Work to restore historic home worthy of recognitionPublished 5:29pm Monday, August 5, 2013
Word tends to travel fast in a small town, but not always when it’s about something positive.
People’s efforts to improve their communities can slip under the radar, especially if the changes they make aren’t readily noticeable or publicized.
Look at the historic Foshee house in Maplesville and the group responsible for slowly saving it from perishing.
For more than a year now, a handful of ardent Maplesville residents known as the Maplesville Historical Society has campaigned for preservation and full restoration of the house—one of the town’s few historic structures still standing.
The house, which dates back to the 1800s, was so heavily damaged during the January 2012 tornados that former owner Ovid Merchant was at a loss on how to finance its repairs.
Merchant approached the town council after the storms, asking for help in saving the house, a long-time landmark on the main thoroughfare running through the heart of downtown Maplesville.
Merchant expressed his hopes that the town would take on ownership of the home and fix it.
No one blamed Merchant; after all, an aged structure facing multiple structural and cosmetic repairs that could total more than $40,000 by the end was no simple matter.
The historical society could see the potential of a successful Foshee house restoration project, if only the council saw it as well and voted in favor of town ownership.
After much thought and discussion, the council agreed to assume ownership of the house from Merchant, keeping in mind the historical society’s offer to raise money needed to cover costs of restoring the residence to its former glory.
Clem Clapp, Joel Atchison, Wayne Arnold and other historical society members have, and plan to continue to, funnel as many resources as they can into fundraising, repair projects and general support for the house.
They, along with council members and town employees, are responsible for the “grassroots” effort to revitalize the house, a structure some might have discounted as a waste of time and money.
It is far from that.
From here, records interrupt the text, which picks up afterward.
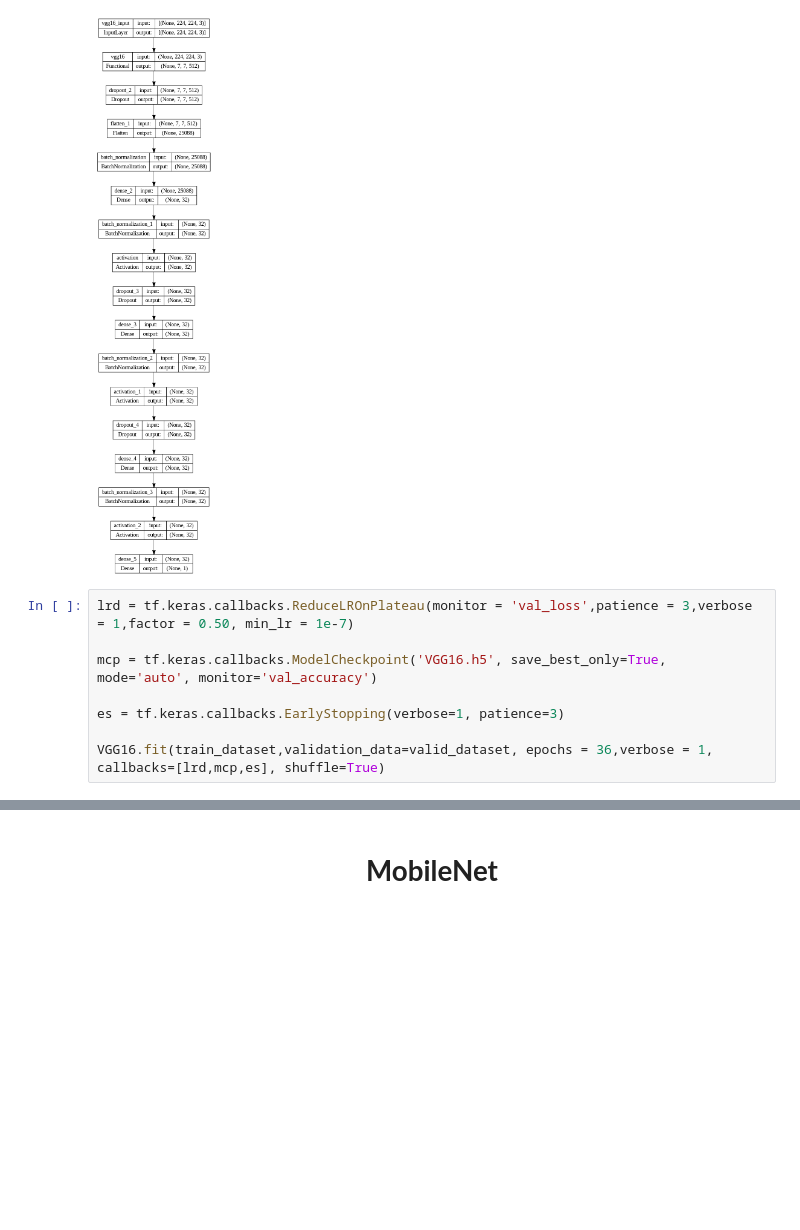
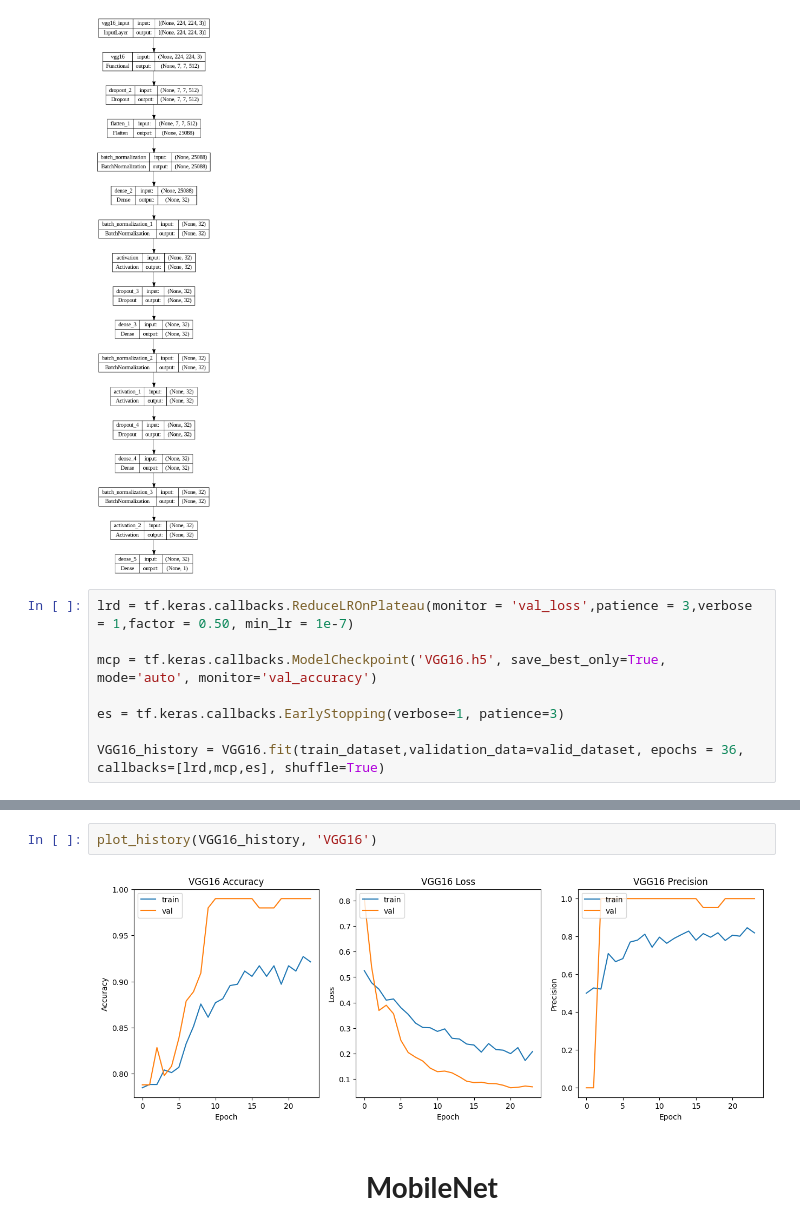
Before and after one commit to rumbleFTW/lung-cancer-detection, a Jupyter notebook: notebook.ipynb, the cells around one changed output, grey strips where cells are left out. Saved outputs shown, nothing was run; the diff lists cells and outputs as text; blank space fills up the shorter version.

```diff
--- a/notebook.ipynb
+++ b/notebook.ipynb
@@ -393,7 +423,7 @@ mcp = tf.keras.callbacks.ModelCheckpoint('VGG16.h5', save_best_only=True, mode='
 
 es = tf.keras.callbacks.EarlyStopping(verbose=1, patience=3)
 
-VGG16.fit(train_dataset,validation_data=valid_dataset, epochs = 36,verbose = 1, callbacks=[lrd,mcp,es], shuffle=True)
+VGG16_history = VGG16.fit(train_dataset,validation_data=valid_dataset, epochs = 36, callbacks=[lrd,mcp,es], shuffle=True)
 # %% [output]
 Epoch 1/36
 WARNING:tensorflow:Can save best model only with val_accuracy available, skipping.
@@ -420,3 +450,7 @@ VGG16_scores = VGG16.evaluate(test_dataset, verbose=1)
+# %%
+plot_history(VGG16_history, 'VGG16')
+# %% [output]
+[figure, added]
 # %% [markdown]
 <h1 align="center" ><a id='mobilenet'><b>MobileNet<b></a></h1>
 # %%
```
Also changed, not shown: parts of 34 cells of this notebook, 1 other file.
One historical society member told me he could envision the house being used as a family’s full-time residence, or even a bed and breakfast, once it is finished.
The historical society has already raised about $17,000 worth of funds used to cover repairs.
After receiving a series of temporary patches and donning a blue FEMA tarp for months, the house was capped with a brand-new roof last month.
I say all of this to say these people deserve credit for the work they are doing to save something they hold dear.
Progress might be slow and changes not immediately evident in passing, but they are doing their community a great service by giving it back a house that has become part of their town’s heritage and identity.
Emily Beckett is a staff writer for The Clanton Advertiser. She can be reached at email@example.com.